Requirement: Every line containing the string "width" is to be copied from the records.

Excerpted records:
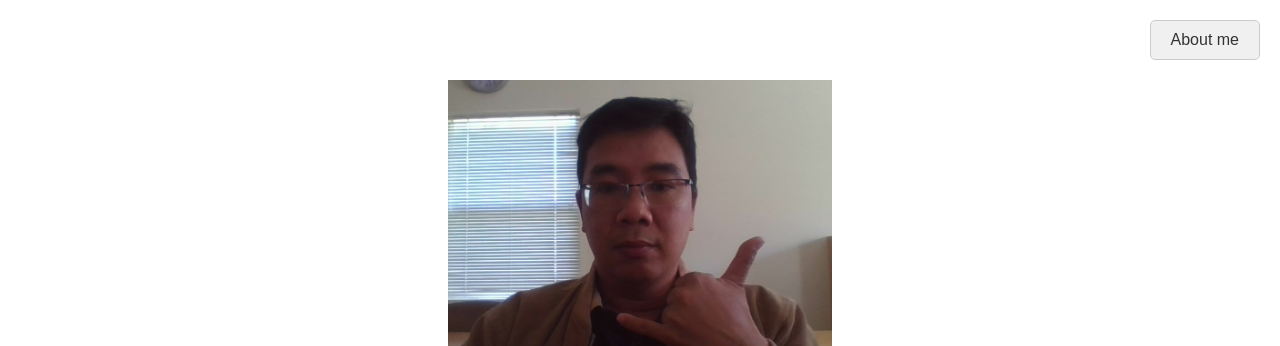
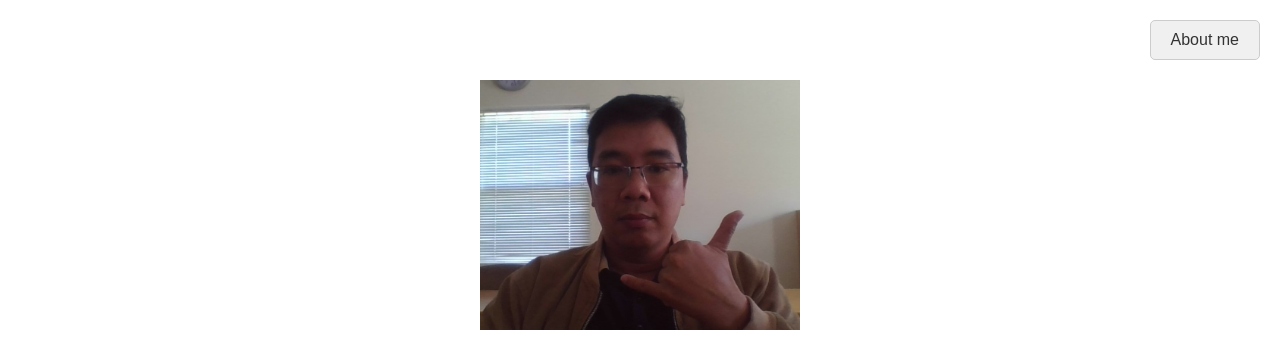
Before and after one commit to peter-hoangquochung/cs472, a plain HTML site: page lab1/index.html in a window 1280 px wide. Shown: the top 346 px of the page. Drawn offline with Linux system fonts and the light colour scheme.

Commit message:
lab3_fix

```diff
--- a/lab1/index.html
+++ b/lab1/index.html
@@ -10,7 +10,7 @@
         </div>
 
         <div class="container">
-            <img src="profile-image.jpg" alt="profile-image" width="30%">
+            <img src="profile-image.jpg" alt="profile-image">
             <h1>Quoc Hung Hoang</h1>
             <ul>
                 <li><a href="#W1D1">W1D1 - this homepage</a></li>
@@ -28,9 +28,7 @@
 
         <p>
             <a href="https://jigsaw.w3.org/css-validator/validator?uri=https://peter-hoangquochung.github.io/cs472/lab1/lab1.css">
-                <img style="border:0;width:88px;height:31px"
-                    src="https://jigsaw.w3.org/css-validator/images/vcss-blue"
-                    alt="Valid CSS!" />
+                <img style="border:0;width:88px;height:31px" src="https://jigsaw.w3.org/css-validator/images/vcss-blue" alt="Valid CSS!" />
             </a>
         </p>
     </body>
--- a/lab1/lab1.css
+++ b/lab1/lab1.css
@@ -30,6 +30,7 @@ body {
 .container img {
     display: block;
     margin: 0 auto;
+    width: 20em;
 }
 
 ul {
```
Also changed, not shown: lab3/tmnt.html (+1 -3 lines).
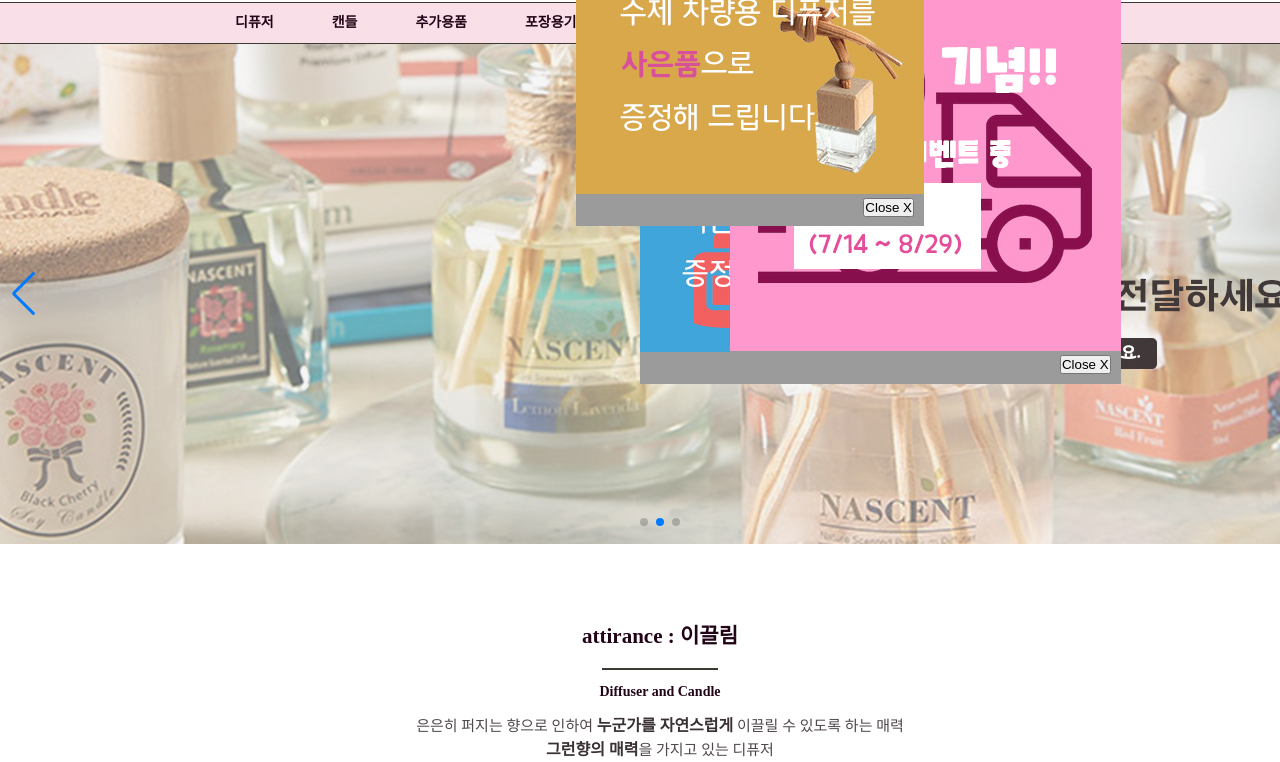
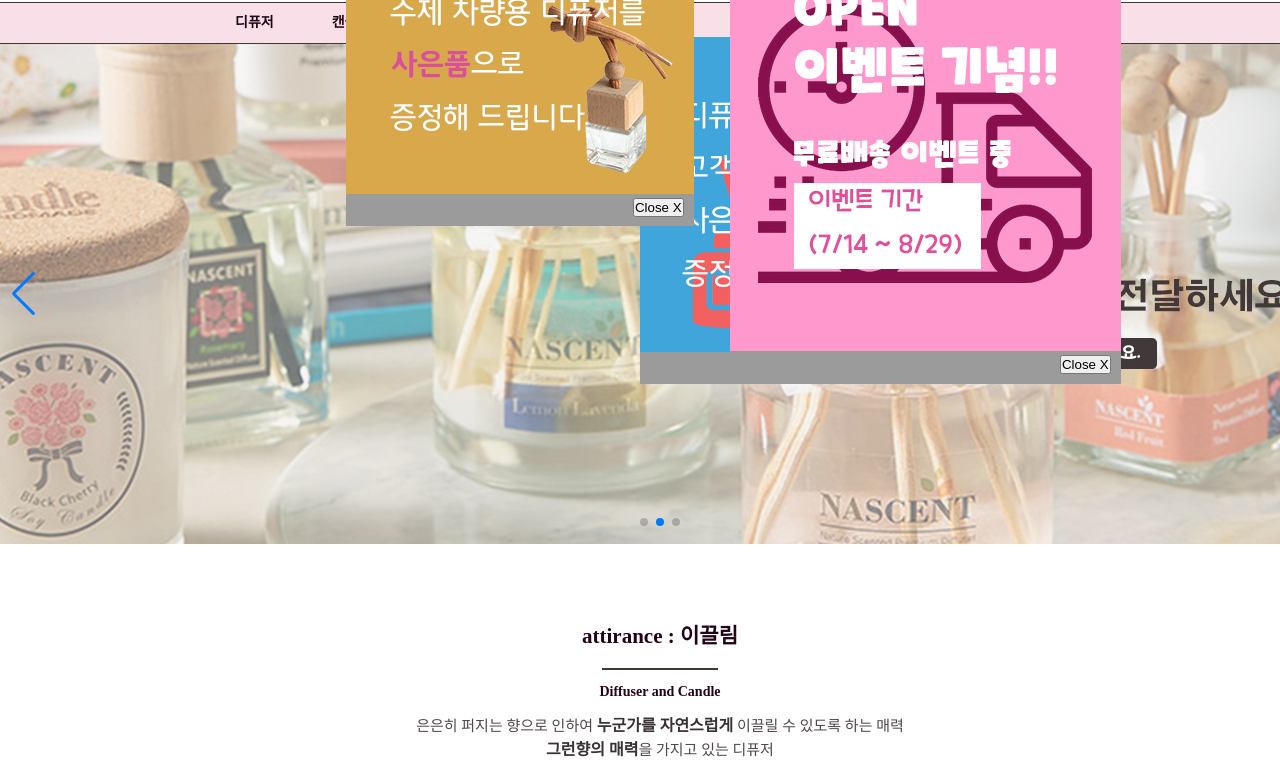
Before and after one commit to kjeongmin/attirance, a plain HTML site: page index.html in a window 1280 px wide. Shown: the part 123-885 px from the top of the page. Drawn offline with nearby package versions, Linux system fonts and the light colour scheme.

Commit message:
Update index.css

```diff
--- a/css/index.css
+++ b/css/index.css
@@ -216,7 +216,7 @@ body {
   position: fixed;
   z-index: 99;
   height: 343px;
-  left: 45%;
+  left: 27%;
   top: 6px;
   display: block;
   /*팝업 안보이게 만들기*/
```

Answer to this problem:
-            <img src="profile-image.jpg" alt="profile-image" width="30%">
-                <img style="border:0;width:88px;height:31px"
+                <img style="border:0;width:88px;height:31px" src="https://jigsaw.w3.org/css-validator/images/vcss-blue" alt="Valid CSS!" />
+    width: 20em;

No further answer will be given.